• What the task requires:
Leave out the pictures, then return the records word for word.

== == ==

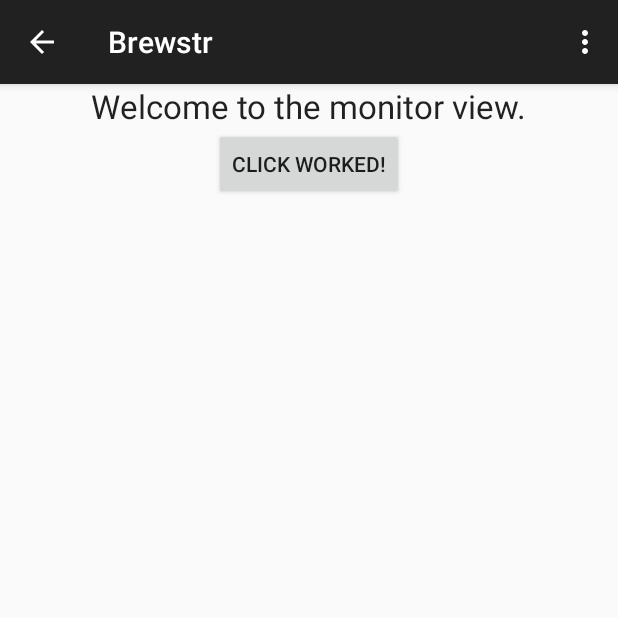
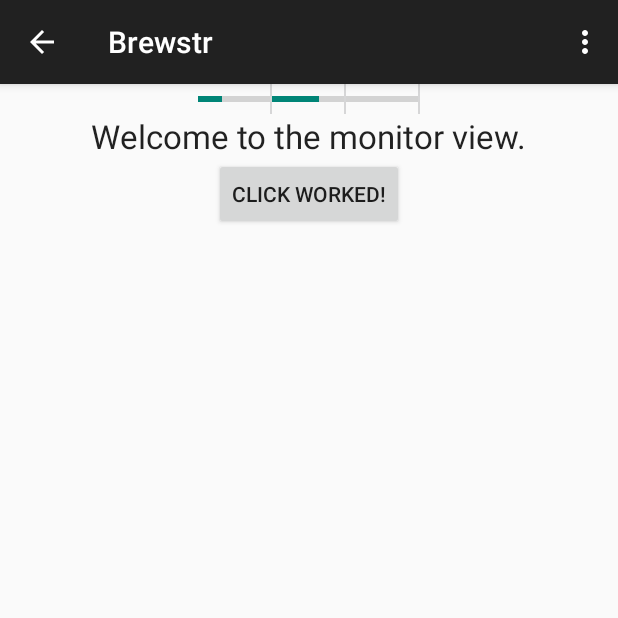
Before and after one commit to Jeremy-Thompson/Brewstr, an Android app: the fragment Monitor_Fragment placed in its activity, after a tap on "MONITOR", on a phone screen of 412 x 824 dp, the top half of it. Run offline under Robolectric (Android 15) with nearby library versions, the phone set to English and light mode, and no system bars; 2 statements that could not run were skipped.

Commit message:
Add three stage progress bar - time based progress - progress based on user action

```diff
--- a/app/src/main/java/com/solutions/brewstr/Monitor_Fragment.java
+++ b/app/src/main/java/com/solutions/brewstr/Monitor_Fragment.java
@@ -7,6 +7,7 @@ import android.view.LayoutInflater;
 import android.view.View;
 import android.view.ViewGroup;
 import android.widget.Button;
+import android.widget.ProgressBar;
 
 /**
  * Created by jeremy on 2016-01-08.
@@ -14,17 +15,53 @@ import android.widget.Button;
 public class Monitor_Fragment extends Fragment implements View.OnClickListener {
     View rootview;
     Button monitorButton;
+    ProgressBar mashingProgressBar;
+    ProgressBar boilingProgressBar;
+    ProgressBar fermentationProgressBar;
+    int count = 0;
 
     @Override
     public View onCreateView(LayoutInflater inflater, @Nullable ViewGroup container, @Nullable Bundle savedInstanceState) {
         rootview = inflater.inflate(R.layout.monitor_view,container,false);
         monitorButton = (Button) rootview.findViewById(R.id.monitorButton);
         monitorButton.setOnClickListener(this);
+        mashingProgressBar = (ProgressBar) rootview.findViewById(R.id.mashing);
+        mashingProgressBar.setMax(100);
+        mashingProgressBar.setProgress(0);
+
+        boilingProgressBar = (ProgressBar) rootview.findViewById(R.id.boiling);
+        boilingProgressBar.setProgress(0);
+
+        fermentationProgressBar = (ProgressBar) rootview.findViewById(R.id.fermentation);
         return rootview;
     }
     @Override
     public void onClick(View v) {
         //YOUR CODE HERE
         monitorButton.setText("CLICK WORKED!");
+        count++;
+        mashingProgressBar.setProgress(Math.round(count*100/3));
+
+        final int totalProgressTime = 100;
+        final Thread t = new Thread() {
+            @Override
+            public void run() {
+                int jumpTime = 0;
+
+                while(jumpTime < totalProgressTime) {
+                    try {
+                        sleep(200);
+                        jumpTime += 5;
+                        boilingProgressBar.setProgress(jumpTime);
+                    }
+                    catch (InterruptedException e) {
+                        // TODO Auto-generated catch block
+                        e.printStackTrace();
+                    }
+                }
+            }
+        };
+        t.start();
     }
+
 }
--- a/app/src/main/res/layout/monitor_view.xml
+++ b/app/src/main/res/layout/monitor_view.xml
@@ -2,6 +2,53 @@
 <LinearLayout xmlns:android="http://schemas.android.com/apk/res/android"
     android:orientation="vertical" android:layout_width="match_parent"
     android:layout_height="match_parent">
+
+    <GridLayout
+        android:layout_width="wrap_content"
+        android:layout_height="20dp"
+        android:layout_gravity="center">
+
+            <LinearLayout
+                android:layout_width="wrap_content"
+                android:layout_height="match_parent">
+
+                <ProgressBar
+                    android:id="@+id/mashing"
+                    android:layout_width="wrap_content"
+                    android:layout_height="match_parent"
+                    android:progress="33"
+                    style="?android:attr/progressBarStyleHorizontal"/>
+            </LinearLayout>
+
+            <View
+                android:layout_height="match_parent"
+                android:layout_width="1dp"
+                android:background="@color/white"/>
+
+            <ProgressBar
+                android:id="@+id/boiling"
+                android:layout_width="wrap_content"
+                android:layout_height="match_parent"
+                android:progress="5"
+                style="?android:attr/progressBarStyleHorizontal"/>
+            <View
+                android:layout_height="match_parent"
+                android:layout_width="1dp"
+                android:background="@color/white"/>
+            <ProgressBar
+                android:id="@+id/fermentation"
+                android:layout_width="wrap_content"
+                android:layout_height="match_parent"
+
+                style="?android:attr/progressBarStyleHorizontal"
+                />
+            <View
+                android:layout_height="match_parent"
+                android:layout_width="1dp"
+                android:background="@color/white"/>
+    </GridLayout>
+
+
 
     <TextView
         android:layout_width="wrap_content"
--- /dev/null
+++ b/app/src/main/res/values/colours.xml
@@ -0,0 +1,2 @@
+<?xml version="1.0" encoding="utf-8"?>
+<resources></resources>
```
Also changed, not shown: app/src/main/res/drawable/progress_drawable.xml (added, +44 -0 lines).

== == ==

• Solved exercise:
Before and after one commit to Jeremy-Thompson/Brewstr, an Android app: the fragment Monitor_Fragment placed in its activity, after a tap on "MONITOR", on a phone screen of 412 x 824 dp, the top half of it. Run offline under Robolectric (Android 15) with nearby library versions, the phone set to English and light mode, and no system bars; 2 statements that could not run were skipped.

Commit message:
Add three stage progress bar - time based progress - progress based on user action

```diff
--- a/app/src/main/java/com/solutions/brewstr/Monitor_Fragment.java
+++ b/app/src/main/java/com/solutions/brewstr/Monitor_Fragment.java
@@ -7,6 +7,7 @@ import android.view.LayoutInflater;
 import android.view.View;
 import android.view.ViewGroup;
 import android.widget.Button;
+import android.widget.ProgressBar;
 
 /**
  * Created by jeremy on 2016-01-08.
@@ -14,17 +15,53 @@ import android.widget.Button;
 public class Monitor_Fragment extends Fragment implements View.OnClickListener {
     View rootview;
     Button monitorButton;
+    ProgressBar mashingProgressBar;
+    ProgressBar boilingProgressBar;
+    ProgressBar fermentationProgressBar;
+    int count = 0;
 
     @Override
     public View onCreateView(LayoutInflater inflater, @Nullable ViewGroup container, @Nullable Bundle savedInstanceState) {
         rootview = inflater.inflate(R.layout.monitor_view,container,false);
         monitorButton = (Button) rootview.findViewById(R.id.monitorButton);
         monitorButton.setOnClickListener(this);
+        mashingProgressBar = (ProgressBar) rootview.findViewById(R.id.mashing);
+        mashingProgressBar.setMax(100);
+        mashingProgressBar.setProgress(0);
+
+        boilingProgressBar = (ProgressBar) rootview.findViewById(R.id.boiling);
+        boilingProgressBar.setProgress(0);
+
+        fermentationProgressBar = (ProgressBar) rootview.findViewById(R.id.fermentation);
         return rootview;
     }
     @Override
     public void onClick(View v) {
         //YOUR CODE HERE
         monitorButton.setText("CLICK WORKED!");
+        count++;
+        mashingProgressBar.setProgress(Math.round(count*100/3));
+
+        final int totalProgressTime = 100;
+        final Thread t = new Thread() {
+            @Override
+            public void run() {
+                int jumpTime = 0;
+
+                while(jumpTime < totalProgressTime) {
+                    try {
+                        sleep(200);
+                        jumpTime += 5;
+                        boilingProgressBar.setProgress(jumpTime);
+                    }
+                    catch (InterruptedException e) {
+                        // TODO Auto-generated catch block
+                        e.printStackTrace();
+                    }
+                }
+            }
+        };
+        t.start();
     }
+
 }
--- a/app/src/main/res/layout/monitor_view.xml
+++ b/app/src/main/res/layout/monitor_view.xml
@@ -2,6 +2,53 @@
 <LinearLayout xmlns:android="http://schemas.android.com/apk/res/android"
     android:orientation="vertical" android:layout_width="match_parent"
     android:layout_height="match_parent">
+
+    <GridLayout
+        android:layout_width="wrap_content"
+        android:layout_height="20dp"
+        android:layout_gravity="center">
+
+            <LinearLayout
+                android:layout_width="wrap_content"
+                android:layout_height="match_parent">
+
+                <ProgressBar
+                    android:id="@+id/mashing"
+                    android:layout_width="wrap_content"
+                    android:layout_height="match_parent"
+                    android:progress="33"
+                    style="?android:attr/progressBarStyleHorizontal"/>
+            </LinearLayout>
+
+            <View
+                android:layout_height="match_parent"
+                android:layout_width="1dp"
+                android:background="@color/white"/>
+
+            <ProgressBar
+                android:id="@+id/boiling"
+                android:layout_width="wrap_content"
+                android:layout_height="match_parent"
+                android:progress="5"
+                style="?android:attr/progressBarStyleHorizontal"/>
+            <View
+                android:layout_height="match_parent"
+                android:layout_width="1dp"
+                android:background="@color/white"/>
+            <ProgressBar
+                android:id="@+id/fermentation"
+                android:layout_width="wrap_content"
+                android:layout_height="match_parent"
+
+                style="?android:attr/progressBarStyleHorizontal"
+                />
+            <View
+                android:layout_height="match_parent"
+                android:layout_width="1dp"
+                android:background="@color/white"/>
+    </GridLayout>
+
+
 
     <TextView
         android:layout_width="wrap_content"
--- /dev/null
+++ b/app/src/main/res/values/colours.xml
@@ -0,0 +1,2 @@
+<?xml version="1.0" encoding="utf-8"?>
+<resources></resources>
```
Also changed, not shown: app/src/main/res/drawable/progress_drawable.xml (added, +44 -0 lines).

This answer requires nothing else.